◆ **PROBLEM STATEMENT**: Copy out the whole listing exactly as written, leaving the pictures behind.

........

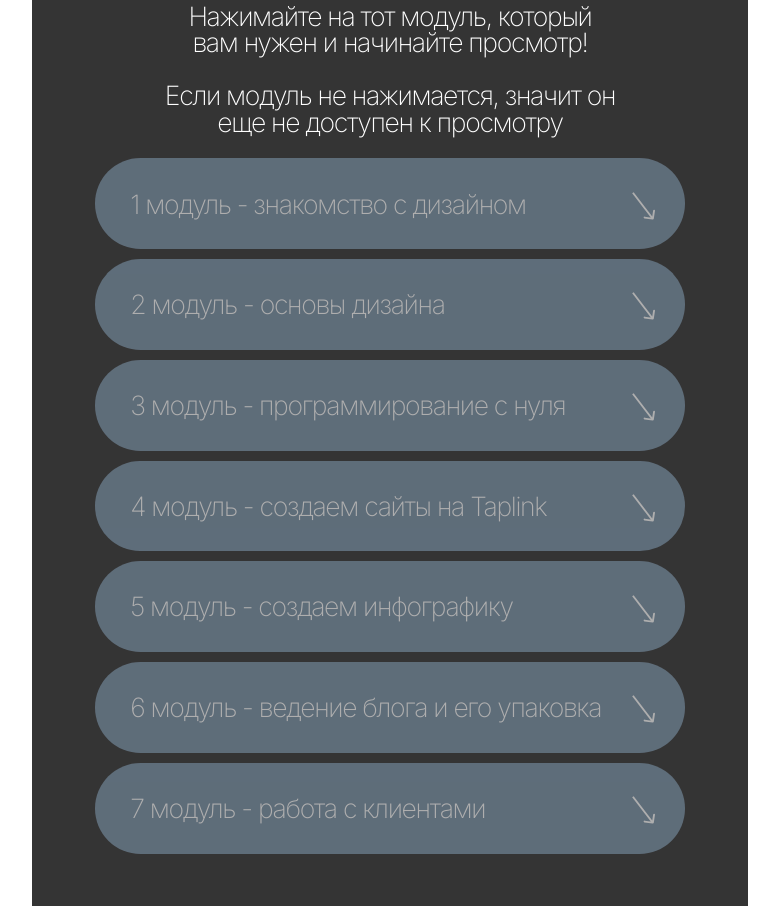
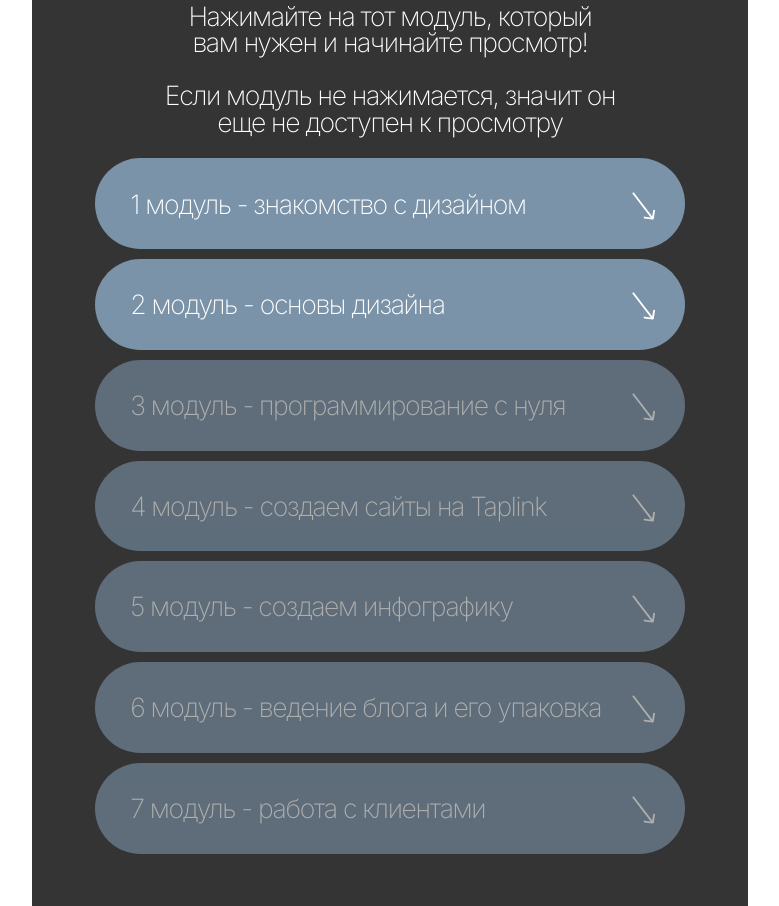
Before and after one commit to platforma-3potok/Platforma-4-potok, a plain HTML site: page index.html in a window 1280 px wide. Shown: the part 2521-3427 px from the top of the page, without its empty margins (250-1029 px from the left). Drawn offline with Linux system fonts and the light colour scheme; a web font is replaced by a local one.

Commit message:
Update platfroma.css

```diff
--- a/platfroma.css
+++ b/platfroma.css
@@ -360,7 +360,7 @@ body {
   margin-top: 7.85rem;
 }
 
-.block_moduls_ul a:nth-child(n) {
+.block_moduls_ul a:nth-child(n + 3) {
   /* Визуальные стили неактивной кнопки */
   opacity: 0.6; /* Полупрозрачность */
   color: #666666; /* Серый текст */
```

........

◆ **EXERCISE ANSWER**:
Before and after one commit to platforma-3potok/Platforma-4-potok, a plain HTML site: page index.html in a window 1280 px wide. Shown: the part 2521-3427 px from the top of the page, without its empty margins (250-1029 px from the left). Drawn offline with Linux system fonts and the light colour scheme; a web font is replaced by a local one.

Commit message:
Update platfroma.css

```diff
--- a/platfroma.css
+++ b/platfroma.css
@@ -360,7 +360,7 @@ body {
   margin-top: 7.85rem;
 }
 
-.block_moduls_ul a:nth-child(n) {
+.block_moduls_ul a:nth-child(n + 3) {
   /* Визуальные стили неактивной кнопки */
   opacity: 0.6; /* Полупрозрачность */
   color: #666666; /* Серый текст */
```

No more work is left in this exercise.